*** Block opens ***
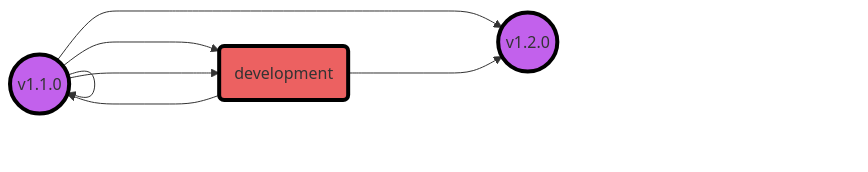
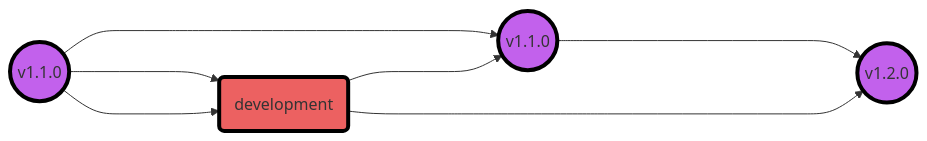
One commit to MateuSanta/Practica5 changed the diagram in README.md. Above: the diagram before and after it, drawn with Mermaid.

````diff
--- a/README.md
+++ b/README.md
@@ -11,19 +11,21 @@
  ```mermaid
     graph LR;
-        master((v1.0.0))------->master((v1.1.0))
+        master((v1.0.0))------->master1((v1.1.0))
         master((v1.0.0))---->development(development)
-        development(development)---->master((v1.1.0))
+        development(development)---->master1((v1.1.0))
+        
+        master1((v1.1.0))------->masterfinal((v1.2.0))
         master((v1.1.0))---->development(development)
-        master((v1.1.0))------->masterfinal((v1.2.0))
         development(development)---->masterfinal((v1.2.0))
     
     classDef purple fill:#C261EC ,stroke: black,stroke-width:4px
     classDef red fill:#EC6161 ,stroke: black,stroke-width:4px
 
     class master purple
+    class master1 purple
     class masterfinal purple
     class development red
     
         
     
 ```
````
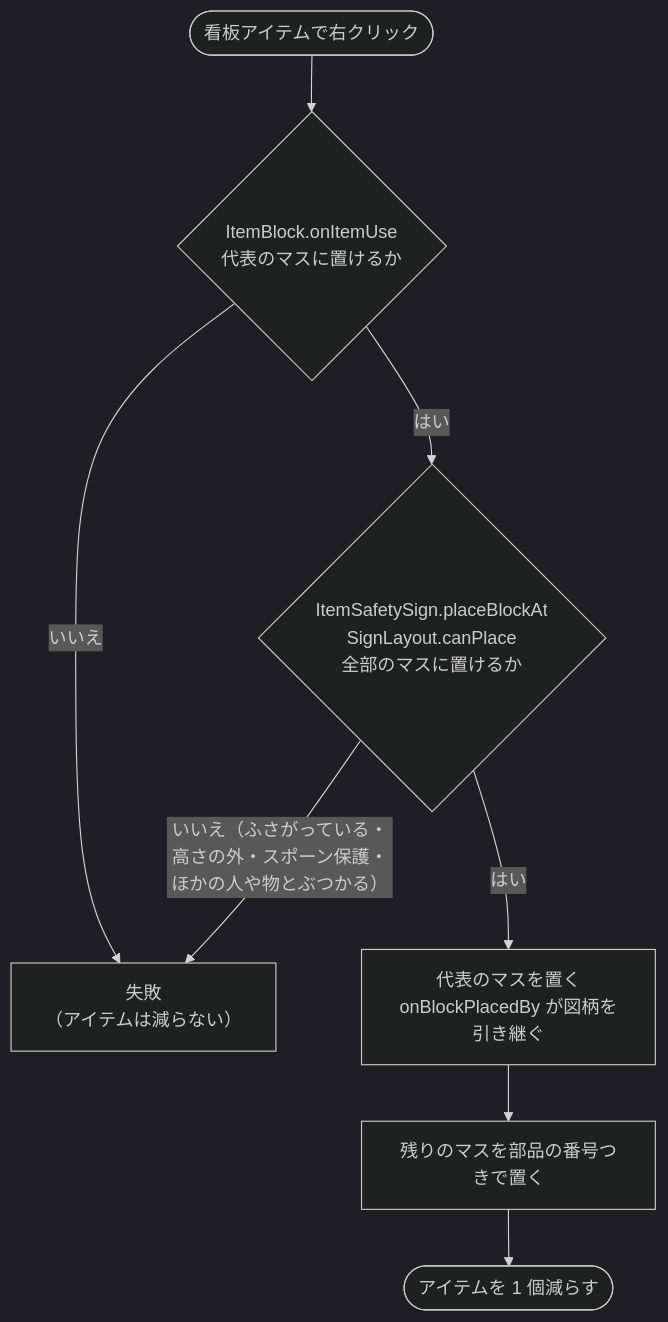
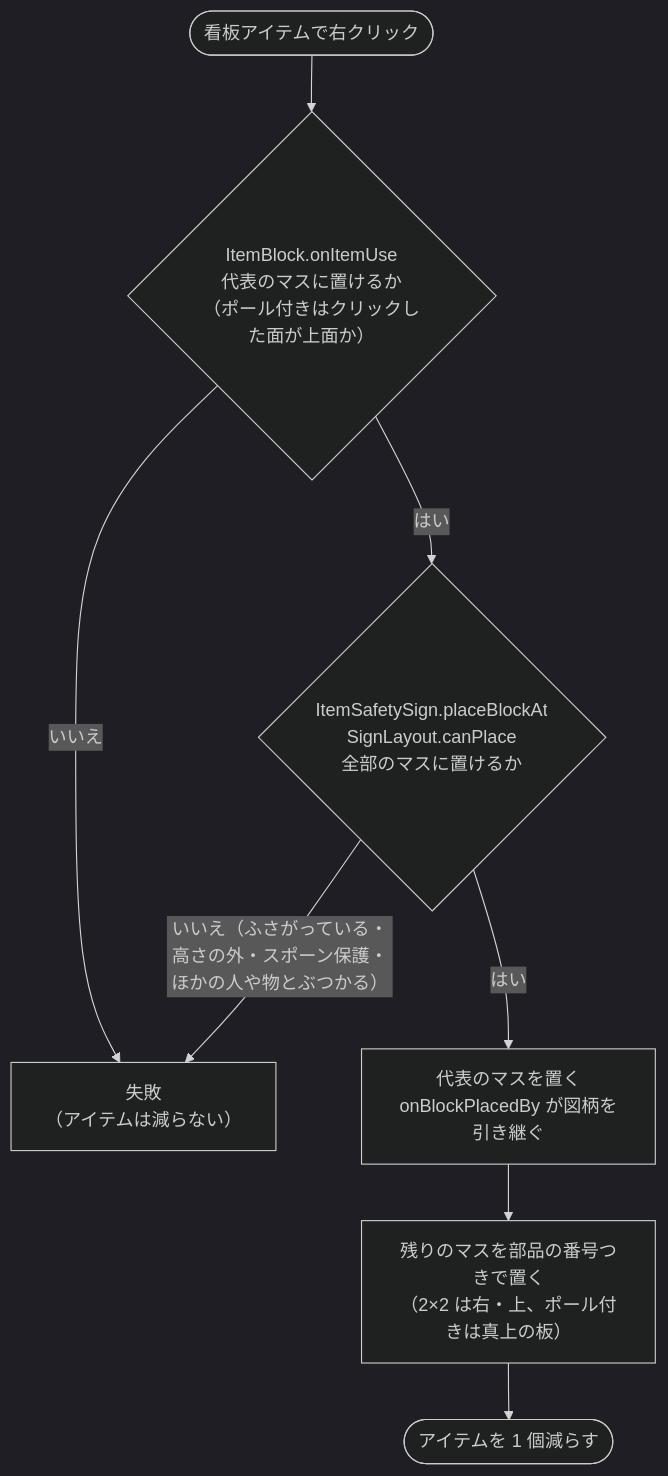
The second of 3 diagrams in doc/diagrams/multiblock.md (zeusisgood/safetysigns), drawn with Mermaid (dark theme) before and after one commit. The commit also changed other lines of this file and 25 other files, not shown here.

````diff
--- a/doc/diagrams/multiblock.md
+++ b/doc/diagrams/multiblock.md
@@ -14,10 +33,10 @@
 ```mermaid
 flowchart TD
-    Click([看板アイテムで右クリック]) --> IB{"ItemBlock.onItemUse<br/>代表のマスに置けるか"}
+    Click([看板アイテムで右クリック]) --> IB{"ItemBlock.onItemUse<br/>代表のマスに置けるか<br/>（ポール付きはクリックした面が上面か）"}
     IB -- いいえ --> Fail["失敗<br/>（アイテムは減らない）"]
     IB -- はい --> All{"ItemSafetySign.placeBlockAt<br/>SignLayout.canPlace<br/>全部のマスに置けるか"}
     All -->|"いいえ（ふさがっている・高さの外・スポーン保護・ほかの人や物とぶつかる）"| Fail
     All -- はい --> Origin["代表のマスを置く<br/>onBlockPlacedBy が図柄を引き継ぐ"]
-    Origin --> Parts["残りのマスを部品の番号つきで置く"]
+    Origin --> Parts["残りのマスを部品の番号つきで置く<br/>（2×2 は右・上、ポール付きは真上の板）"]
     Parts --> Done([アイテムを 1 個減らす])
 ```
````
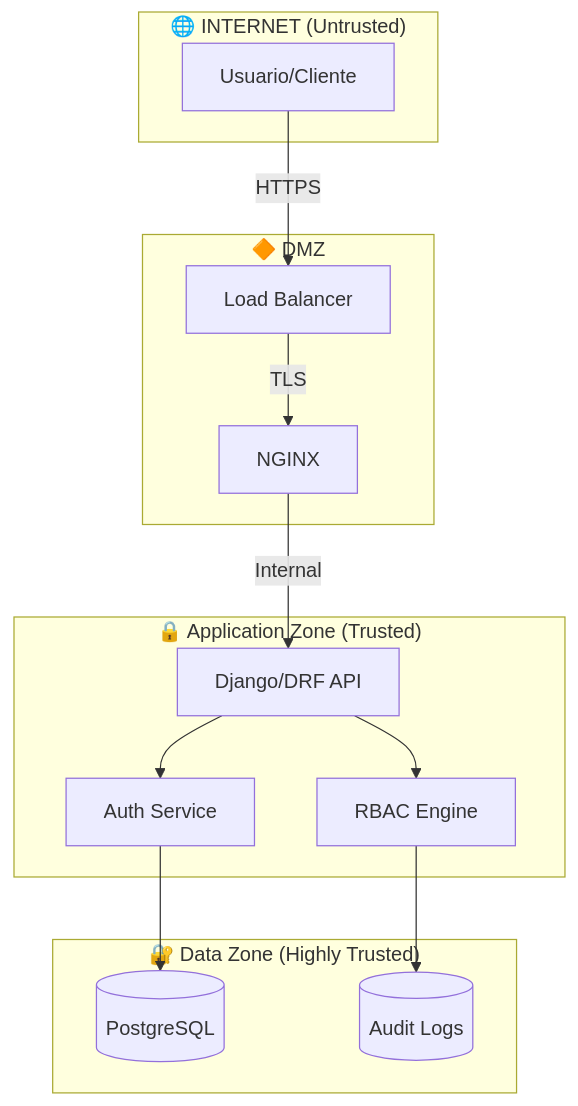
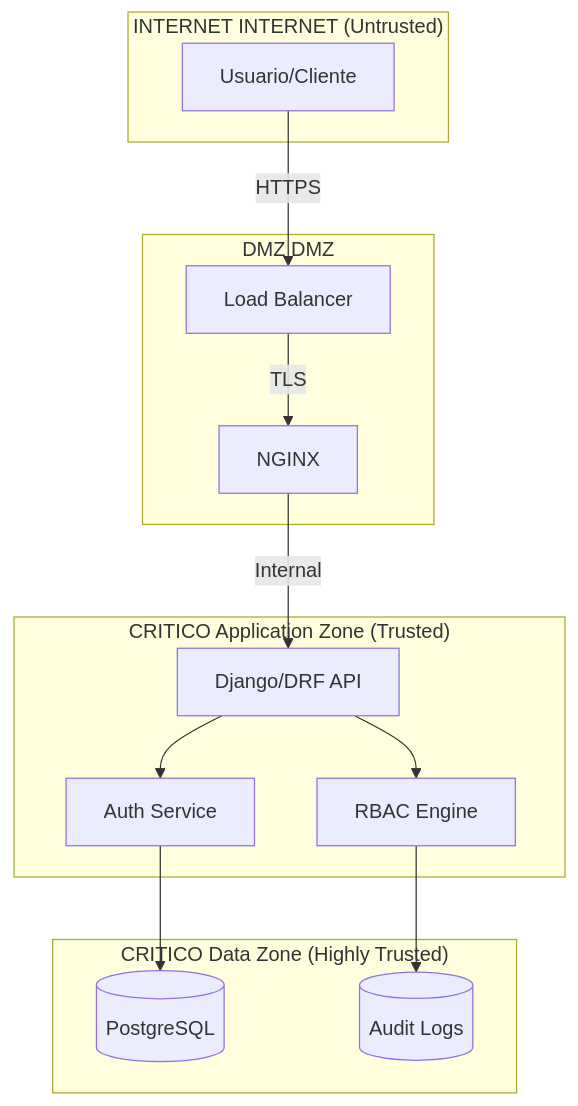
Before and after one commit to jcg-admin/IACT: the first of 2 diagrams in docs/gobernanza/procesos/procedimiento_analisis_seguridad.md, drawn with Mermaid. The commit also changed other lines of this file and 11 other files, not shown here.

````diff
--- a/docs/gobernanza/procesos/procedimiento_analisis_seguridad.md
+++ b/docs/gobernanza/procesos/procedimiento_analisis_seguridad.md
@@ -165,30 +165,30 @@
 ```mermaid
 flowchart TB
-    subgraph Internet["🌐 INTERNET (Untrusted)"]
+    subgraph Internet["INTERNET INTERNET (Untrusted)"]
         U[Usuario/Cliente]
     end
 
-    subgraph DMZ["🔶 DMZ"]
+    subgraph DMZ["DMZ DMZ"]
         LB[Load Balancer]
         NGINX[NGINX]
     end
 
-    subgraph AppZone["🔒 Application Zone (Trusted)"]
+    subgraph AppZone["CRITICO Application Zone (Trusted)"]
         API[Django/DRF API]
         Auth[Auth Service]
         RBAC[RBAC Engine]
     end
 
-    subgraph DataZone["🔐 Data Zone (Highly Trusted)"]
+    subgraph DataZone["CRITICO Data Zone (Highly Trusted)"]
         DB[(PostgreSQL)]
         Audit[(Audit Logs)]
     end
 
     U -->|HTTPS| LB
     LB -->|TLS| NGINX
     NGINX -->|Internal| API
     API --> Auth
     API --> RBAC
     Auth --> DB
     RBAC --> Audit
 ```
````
*** Block closes ***
■ TASK BRIEF:
Return the entries above exactly as they appear. Pictures should not be copied.

■ SOLVED PROBLEM:
One commit to MateuSanta/Practica5 changed the diagram in README.md. Above: the diagram before and after it, drawn with Mermaid.

````diff
--- a/README.md
+++ b/README.md
@@ -11,19 +11,21 @@
  ```mermaid
     graph LR;
-        master((v1.0.0))------->master((v1.1.0))
+        master((v1.0.0))------->master1((v1.1.0))
         master((v1.0.0))---->development(development)
-        development(development)---->master((v1.1.0))
+        development(development)---->master1((v1.1.0))
+        
+        master1((v1.1.0))------->masterfinal((v1.2.0))
         master((v1.1.0))---->development(development)
-        master((v1.1.0))------->masterfinal((v1.2.0))
         development(development)---->masterfinal((v1.2.0))
     
     classDef purple fill:#C261EC ,stroke: black,stroke-width:4px
     classDef red fill:#EC6161 ,stroke: black,stroke-width:4px
 
     class master purple
+    class master1 purple
     class masterfinal purple
     class development red
     
         
     
 ```
````
The second of 3 diagrams in doc/diagrams/multiblock.md (zeusisgood/safetysigns), drawn with Mermaid (dark theme) before and after one commit. The commit also changed other lines of this file and 25 other files, not shown here.

````diff
--- a/doc/diagrams/multiblock.md
+++ b/doc/diagrams/multiblock.md
@@ -14,10 +33,10 @@
 ```mermaid
 flowchart TD
-    Click([看板アイテムで右クリック]) --> IB{"ItemBlock.onItemUse<br/>代表のマスに置けるか"}
+    Click([看板アイテムで右クリック]) --> IB{"ItemBlock.onItemUse<br/>代表のマスに置けるか<br/>（ポール付きはクリックした面が上面か）"}
     IB -- いいえ --> Fail["失敗<br/>（アイテムは減らない）"]
     IB -- はい --> All{"ItemSafetySign.placeBlockAt<br/>SignLayout.canPlace<br/>全部のマスに置けるか"}
     All -->|"いいえ（ふさがっている・高さの外・スポーン保護・ほかの人や物とぶつかる）"| Fail
     All -- はい --> Origin["代表のマスを置く<br/>onBlockPlacedBy が図柄を引き継ぐ"]
-    Origin --> Parts["残りのマスを部品の番号つきで置く"]
+    Origin --> Parts["残りのマスを部品の番号つきで置く<br/>（2×2 は右・上、ポール付きは真上の板）"]
     Parts --> Done([アイテムを 1 個減らす])
 ```
````
Before and after one commit to jcg-admin/IACT: the first of 2 diagrams in docs/gobernanza/procesos/procedimiento_analisis_seguridad.md, drawn with Mermaid. The commit also changed other lines of this file and 11 other files, not shown here.

````diff
--- a/docs/gobernanza/procesos/procedimiento_analisis_seguridad.md
+++ b/docs/gobernanza/procesos/procedimiento_analisis_seguridad.md
@@ -165,30 +165,30 @@
 ```mermaid
 flowchart TB
-    subgraph Internet["🌐 INTERNET (Untrusted)"]
+    subgraph Internet["INTERNET INTERNET (Untrusted)"]
         U[Usuario/Cliente]
     end
 
-    subgraph DMZ["🔶 DMZ"]
+    subgraph DMZ["DMZ DMZ"]
         LB[Load Balancer]
         NGINX[NGINX]
     end
 
-    subgraph AppZone["🔒 Application Zone (Trusted)"]
+    subgraph AppZone["CRITICO Application Zone (Trusted)"]
         API[Django/DRF API]
         Auth[Auth Service]
         RBAC[RBAC Engine]
     end
 
-    subgraph DataZone["🔐 Data Zone (Highly Trusted)"]
+    subgraph DataZone["CRITICO Data Zone (Highly Trusted)"]
         DB[(PostgreSQL)]
         Audit[(Audit Logs)]
     end
 
     U -->|HTTPS| LB
     LB -->|TLS| NGINX
     NGINX -->|Internal| API
     API --> Auth
     API --> RBAC
     Auth --> DB
     RBAC --> Audit
 ```
````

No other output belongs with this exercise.